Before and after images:
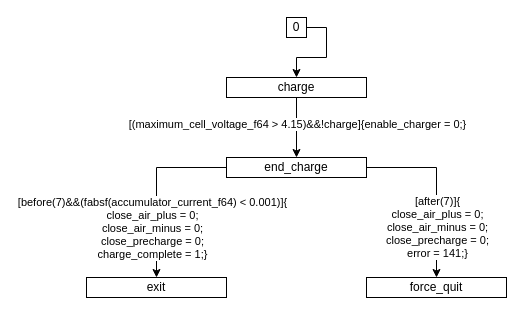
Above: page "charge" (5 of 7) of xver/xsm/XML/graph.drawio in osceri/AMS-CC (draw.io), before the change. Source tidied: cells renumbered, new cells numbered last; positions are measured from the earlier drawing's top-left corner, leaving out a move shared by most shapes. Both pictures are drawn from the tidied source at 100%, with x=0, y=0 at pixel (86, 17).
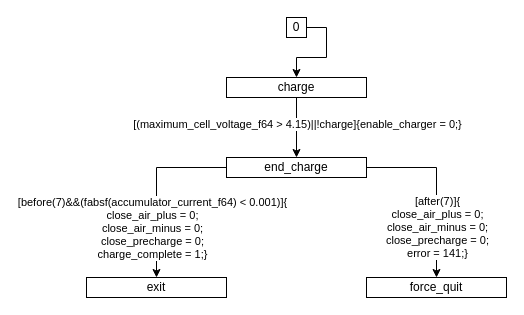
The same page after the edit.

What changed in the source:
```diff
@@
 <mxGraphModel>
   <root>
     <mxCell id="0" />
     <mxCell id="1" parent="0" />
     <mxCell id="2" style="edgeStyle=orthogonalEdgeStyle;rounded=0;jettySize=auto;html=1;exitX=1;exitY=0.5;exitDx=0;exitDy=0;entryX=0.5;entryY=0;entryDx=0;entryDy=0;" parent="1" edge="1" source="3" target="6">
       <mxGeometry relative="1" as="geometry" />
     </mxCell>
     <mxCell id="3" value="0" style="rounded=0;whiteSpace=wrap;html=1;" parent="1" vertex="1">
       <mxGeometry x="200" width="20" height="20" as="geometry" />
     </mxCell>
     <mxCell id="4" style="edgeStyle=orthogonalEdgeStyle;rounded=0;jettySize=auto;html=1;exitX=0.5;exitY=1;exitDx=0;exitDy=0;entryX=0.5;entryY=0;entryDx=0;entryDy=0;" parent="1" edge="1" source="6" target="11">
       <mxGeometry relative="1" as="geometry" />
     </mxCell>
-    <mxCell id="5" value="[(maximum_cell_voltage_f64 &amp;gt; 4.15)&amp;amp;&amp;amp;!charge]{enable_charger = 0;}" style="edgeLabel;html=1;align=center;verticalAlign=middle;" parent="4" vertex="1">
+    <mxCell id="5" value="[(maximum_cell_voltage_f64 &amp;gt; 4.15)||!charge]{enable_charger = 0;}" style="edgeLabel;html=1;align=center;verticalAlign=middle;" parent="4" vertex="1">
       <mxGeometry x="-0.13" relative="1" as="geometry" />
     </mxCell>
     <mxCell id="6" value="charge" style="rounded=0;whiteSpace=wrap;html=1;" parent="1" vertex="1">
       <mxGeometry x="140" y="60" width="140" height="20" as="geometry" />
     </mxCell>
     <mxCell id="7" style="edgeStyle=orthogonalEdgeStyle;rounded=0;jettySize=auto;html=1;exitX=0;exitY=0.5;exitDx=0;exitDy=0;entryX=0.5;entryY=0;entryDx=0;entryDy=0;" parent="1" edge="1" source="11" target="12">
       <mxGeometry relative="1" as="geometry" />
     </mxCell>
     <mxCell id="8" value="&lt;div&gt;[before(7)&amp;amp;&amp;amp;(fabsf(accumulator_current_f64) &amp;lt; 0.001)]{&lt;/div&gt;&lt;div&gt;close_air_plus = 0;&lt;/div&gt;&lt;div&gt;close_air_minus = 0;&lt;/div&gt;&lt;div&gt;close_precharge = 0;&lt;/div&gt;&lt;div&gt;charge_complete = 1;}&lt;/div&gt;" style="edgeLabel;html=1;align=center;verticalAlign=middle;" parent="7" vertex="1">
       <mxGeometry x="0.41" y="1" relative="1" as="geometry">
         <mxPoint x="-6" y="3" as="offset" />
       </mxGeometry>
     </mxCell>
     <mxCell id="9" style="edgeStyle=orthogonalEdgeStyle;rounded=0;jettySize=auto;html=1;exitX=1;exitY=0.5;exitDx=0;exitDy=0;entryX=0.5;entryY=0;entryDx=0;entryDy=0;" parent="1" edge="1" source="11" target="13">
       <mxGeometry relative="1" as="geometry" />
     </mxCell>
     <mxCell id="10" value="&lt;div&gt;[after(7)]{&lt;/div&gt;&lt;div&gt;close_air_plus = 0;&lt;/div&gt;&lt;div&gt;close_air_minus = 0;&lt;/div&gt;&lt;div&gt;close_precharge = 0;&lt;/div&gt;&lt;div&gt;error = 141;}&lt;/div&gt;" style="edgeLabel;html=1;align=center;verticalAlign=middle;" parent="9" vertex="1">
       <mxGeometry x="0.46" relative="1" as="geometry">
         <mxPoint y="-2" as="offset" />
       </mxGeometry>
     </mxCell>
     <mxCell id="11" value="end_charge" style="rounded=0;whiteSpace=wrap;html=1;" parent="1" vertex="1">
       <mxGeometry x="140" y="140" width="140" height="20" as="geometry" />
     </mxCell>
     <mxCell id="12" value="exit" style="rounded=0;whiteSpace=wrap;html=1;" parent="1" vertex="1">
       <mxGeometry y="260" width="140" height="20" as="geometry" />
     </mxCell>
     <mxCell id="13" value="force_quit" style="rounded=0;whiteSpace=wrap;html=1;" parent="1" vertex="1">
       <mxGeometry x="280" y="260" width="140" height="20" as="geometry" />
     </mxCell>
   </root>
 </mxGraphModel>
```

_ACTIVITY:_ Return the records above exactly as written, but without any of the pictures.

_WRITTEN ANSWER:_
Above: page "charge" (5 of 7) of xver/xsm/XML/graph.drawio in osceri/AMS-CC (draw.io), before the change. Source tidied: cells renumbered, new cells numbered last; positions are measured from the earlier drawing's top-left corner, leaving out a move shared by most shapes. Both pictures are drawn from the tidied source at 100%, with x=0, y=0 at pixel (86, 17).
The same page after the edit.

What changed in the source:
```diff
@@
 <mxGraphModel>
   <root>
     <mxCell id="0" />
     <mxCell id="1" parent="0" />
     <mxCell id="2" style="edgeStyle=orthogonalEdgeStyle;rounded=0;jettySize=auto;html=1;exitX=1;exitY=0.5;exitDx=0;exitDy=0;entryX=0.5;entryY=0;entryDx=0;entryDy=0;" parent="1" edge="1" source="3" target="6">
       <mxGeometry relative="1" as="geometry" />
     </mxCell>
     <mxCell id="3" value="0" style="rounded=0;whiteSpace=wrap;html=1;" parent="1" vertex="1">
       <mxGeometry x="200" width="20" height="20" as="geometry" />
     </mxCell>
     <mxCell id="4" style="edgeStyle=orthogonalEdgeStyle;rounded=0;jettySize=auto;html=1;exitX=0.5;exitY=1;exitDx=0;exitDy=0;entryX=0.5;entryY=0;entryDx=0;entryDy=0;" parent="1" edge="1" source="6" target="11">
       <mxGeometry relative="1" as="geometry" />
     </mxCell>
-    <mxCell id="5" value="[(maximum_cell_voltage_f64 &amp;gt; 4.15)&amp;amp;&amp;amp;!charge]{enable_charger = 0;}" style="edgeLabel;html=1;align=center;verticalAlign=middle;" parent="4" vertex="1">
+    <mxCell id="5" value="[(maximum_cell_voltage_f64 &amp;gt; 4.15)||!charge]{enable_charger = 0;}" style="edgeLabel;html=1;align=center;verticalAlign=middle;" parent="4" vertex="1">
       <mxGeometry x="-0.13" relative="1" as="geometry" />
     </mxCell>
     <mxCell id="6" value="charge" style="rounded=0;whiteSpace=wrap;html=1;" parent="1" vertex="1">
       <mxGeometry x="140" y="60" width="140" height="20" as="geometry" />
     </mxCell>
     <mxCell id="7" style="edgeStyle=orthogonalEdgeStyle;rounded=0;jettySize=auto;html=1;exitX=0;exitY=0.5;exitDx=0;exitDy=0;entryX=0.5;entryY=0;entryDx=0;entryDy=0;" parent="1" edge="1" source="11" target="12">
       <mxGeometry relative="1" as="geometry" />
     </mxCell>
     <mxCell id="8" value="&lt;div&gt;[before(7)&amp;amp;&amp;amp;(fabsf(accumulator_current_f64) &amp;lt; 0.001)]{&lt;/div&gt;&lt;div&gt;close_air_plus = 0;&lt;/div&gt;&lt;div&gt;close_air_minus = 0;&lt;/div&gt;&lt;div&gt;close_precharge = 0;&lt;/div&gt;&lt;div&gt;charge_complete = 1;}&lt;/div&gt;" style="edgeLabel;html=1;align=center;verticalAlign=middle;" parent="7" vertex="1">
       <mxGeometry x="0.41" y="1" relative="1" as="geometry">
         <mxPoint x="-6" y="3" as="offset" />
       </mxGeometry>
     </mxCell>
     <mxCell id="9" style="edgeStyle=orthogonalEdgeStyle;rounded=0;jettySize=auto;html=1;exitX=1;exitY=0.5;exitDx=0;exitDy=0;entryX=0.5;entryY=0;entryDx=0;entryDy=0;" parent="1" edge="1" source="11" target="13">
       <mxGeometry relative="1" as="geometry" />
     </mxCell>
     <mxCell id="10" value="&lt;div&gt;[after(7)]{&lt;/div&gt;&lt;div&gt;close_air_plus = 0;&lt;/div&gt;&lt;div&gt;close_air_minus = 0;&lt;/div&gt;&lt;div&gt;close_precharge = 0;&lt;/div&gt;&lt;div&gt;error = 141;}&lt;/div&gt;" style="edgeLabel;html=1;align=center;verticalAlign=middle;" parent="9" vertex="1">
       <mxGeometry x="0.46" relative="1" as="geometry">
         <mxPoint y="-2" as="offset" />
       </mxGeometry>
     </mxCell>
     <mxCell id="11" value="end_charge" style="rounded=0;whiteSpace=wrap;html=1;" parent="1" vertex="1">
       <mxGeometry x="140" y="140" width="140" height="20" as="geometry" />
     </mxCell>
     <mxCell id="12" value="exit" style="rounded=0;whiteSpace=wrap;html=1;" parent="1" vertex="1">
       <mxGeometry y="260" width="140" height="20" as="geometry" />
     </mxCell>
     <mxCell id="13" value="force_quit" style="rounded=0;whiteSpace=wrap;html=1;" parent="1" vertex="1">
       <mxGeometry x="280" y="260" width="140" height="20" as="geometry" />
     </mxCell>
   </root>
 </mxGraphModel>
```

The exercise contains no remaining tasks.